— WHAT THE EXERCISE ASKS —
Please state how many lines in the records contain the string "from", with no words besides the number.

— Version comparison data —
• • • • • • •
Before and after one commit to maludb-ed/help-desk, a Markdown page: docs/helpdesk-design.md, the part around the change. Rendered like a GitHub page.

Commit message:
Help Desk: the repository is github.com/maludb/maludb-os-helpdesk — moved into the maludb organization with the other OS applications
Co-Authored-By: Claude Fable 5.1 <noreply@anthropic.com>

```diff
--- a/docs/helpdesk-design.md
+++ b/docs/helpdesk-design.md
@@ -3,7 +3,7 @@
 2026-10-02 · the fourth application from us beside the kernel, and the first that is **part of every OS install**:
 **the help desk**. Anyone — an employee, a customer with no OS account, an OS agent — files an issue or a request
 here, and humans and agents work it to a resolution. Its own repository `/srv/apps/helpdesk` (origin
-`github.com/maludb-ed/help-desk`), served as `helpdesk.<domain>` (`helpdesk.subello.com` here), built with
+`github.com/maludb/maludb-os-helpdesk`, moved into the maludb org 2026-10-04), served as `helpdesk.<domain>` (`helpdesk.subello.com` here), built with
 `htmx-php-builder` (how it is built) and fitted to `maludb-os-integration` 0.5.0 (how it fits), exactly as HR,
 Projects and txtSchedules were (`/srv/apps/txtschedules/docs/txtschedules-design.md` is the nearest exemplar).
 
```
• • • • • • •
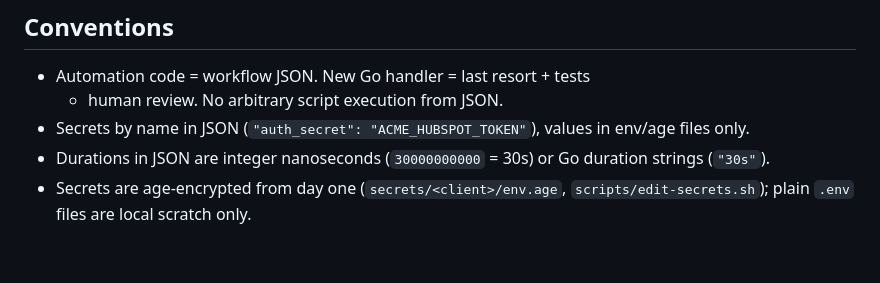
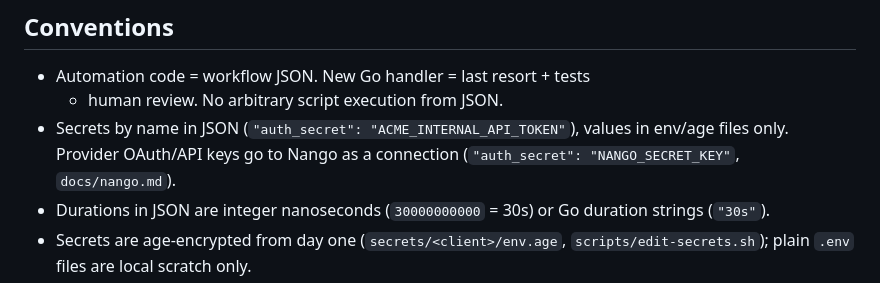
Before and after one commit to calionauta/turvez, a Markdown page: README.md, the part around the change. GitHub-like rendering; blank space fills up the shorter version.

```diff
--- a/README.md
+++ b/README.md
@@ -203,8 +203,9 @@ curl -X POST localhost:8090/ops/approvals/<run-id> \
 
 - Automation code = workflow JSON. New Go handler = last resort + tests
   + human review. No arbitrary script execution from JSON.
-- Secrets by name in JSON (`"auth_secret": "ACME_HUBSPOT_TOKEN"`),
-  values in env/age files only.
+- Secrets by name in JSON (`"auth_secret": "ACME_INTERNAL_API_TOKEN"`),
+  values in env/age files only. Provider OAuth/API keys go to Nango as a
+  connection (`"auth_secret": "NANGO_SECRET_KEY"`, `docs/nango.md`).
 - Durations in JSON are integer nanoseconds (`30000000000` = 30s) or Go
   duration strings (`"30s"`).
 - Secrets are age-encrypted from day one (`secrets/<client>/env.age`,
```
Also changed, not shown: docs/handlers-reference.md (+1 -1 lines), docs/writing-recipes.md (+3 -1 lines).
• • • • • • •
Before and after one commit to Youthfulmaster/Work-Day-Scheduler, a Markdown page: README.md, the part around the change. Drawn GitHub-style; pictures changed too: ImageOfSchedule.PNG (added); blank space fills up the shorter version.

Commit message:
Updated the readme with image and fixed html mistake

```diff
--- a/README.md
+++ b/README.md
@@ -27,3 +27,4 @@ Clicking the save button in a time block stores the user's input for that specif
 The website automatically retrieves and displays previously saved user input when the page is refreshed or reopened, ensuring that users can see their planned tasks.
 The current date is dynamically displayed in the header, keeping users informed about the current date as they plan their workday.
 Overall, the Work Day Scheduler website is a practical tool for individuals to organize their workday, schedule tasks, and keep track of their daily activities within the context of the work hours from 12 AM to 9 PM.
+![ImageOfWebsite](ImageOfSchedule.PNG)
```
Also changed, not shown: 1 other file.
• • • • • • •
— REPLY TO THE TASK —
4